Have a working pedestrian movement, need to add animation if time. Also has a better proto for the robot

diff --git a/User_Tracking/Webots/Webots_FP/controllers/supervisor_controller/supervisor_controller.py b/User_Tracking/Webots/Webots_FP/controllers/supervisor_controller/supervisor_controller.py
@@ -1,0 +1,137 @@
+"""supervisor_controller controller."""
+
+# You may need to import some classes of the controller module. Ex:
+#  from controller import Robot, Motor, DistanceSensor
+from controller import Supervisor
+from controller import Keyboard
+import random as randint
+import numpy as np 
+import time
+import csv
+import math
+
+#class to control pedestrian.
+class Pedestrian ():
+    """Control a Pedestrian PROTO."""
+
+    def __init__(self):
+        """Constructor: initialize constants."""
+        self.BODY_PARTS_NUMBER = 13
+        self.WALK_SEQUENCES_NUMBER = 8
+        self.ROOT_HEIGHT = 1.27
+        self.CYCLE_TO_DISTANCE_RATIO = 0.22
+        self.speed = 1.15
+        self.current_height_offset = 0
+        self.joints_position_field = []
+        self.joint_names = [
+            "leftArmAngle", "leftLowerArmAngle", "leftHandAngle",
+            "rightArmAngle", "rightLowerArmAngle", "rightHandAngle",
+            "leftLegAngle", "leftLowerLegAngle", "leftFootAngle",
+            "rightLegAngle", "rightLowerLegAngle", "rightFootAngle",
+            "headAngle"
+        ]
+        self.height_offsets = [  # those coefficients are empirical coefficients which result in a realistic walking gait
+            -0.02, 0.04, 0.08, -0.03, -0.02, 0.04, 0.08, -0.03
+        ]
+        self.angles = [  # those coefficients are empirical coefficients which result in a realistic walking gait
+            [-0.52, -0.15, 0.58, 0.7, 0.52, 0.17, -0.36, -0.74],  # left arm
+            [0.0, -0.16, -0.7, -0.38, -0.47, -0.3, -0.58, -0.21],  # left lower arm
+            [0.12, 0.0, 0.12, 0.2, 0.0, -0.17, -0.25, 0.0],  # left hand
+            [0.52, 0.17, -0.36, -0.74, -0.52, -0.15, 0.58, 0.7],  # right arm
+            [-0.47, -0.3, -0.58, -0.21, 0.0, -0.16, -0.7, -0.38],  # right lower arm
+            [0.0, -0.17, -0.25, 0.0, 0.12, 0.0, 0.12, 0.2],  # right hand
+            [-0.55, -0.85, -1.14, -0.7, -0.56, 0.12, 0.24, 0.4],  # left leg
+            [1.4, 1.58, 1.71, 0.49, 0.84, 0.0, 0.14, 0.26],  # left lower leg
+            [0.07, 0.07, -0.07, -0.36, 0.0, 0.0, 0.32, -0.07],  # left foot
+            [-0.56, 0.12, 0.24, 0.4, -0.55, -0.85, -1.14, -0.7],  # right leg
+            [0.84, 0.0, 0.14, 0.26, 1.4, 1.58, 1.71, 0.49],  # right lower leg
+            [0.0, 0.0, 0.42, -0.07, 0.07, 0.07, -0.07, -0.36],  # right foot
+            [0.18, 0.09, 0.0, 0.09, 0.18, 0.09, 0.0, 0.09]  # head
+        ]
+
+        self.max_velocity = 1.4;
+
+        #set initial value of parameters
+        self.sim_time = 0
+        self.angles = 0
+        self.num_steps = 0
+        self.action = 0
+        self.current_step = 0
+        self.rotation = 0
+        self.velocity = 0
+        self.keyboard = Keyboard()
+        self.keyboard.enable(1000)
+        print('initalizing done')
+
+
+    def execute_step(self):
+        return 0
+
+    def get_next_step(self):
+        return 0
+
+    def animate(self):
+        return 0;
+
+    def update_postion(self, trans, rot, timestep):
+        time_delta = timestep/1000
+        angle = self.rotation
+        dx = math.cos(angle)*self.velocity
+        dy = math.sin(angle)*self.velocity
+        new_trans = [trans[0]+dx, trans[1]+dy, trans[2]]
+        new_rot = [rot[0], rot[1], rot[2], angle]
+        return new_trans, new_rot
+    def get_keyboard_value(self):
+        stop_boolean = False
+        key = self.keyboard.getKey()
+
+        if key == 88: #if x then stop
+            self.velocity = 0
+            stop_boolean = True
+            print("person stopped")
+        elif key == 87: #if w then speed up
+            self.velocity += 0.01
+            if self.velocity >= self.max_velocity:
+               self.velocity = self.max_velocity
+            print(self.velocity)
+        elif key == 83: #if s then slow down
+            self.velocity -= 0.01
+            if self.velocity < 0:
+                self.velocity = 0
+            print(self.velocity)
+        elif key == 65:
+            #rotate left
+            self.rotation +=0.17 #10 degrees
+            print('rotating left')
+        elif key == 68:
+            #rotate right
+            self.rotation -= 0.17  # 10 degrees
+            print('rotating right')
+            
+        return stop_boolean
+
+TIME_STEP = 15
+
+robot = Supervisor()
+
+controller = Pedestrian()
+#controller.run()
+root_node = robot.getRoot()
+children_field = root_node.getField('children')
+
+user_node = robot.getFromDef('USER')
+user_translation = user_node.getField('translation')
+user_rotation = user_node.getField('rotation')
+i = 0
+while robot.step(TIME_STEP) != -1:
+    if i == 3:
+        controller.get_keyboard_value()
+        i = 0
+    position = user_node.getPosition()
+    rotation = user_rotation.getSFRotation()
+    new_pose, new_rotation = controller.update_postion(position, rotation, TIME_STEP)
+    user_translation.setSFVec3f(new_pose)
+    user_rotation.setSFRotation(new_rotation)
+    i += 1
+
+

+++++

How to complete this task: Could you restate, word for word, the lines above from the one with "controller import Supervisor" to the one with "self.joints_position_field = []", both included?

Answer area:
+from controller import Supervisor
+from controller import Keyboard
+import random as randint
+import numpy as np 
+import time
+import csv
+import math
+
+#class to control pedestrian.
+class Pedestrian ():
+    """Control a Pedestrian PROTO."""
+
+    def __init__(self):
+        """Constructor: initialize constants."""
+        self.BODY_PARTS_NUMBER = 13
+        self.WALK_SEQUENCES_NUMBER = 8
+        self.ROOT_HEIGHT = 1.27
+        self.CYCLE_TO_DISTANCE_RATIO = 0.22
+        self.speed = 1.15
+        self.current_height_offset = 0
+        self.joints_position_field = []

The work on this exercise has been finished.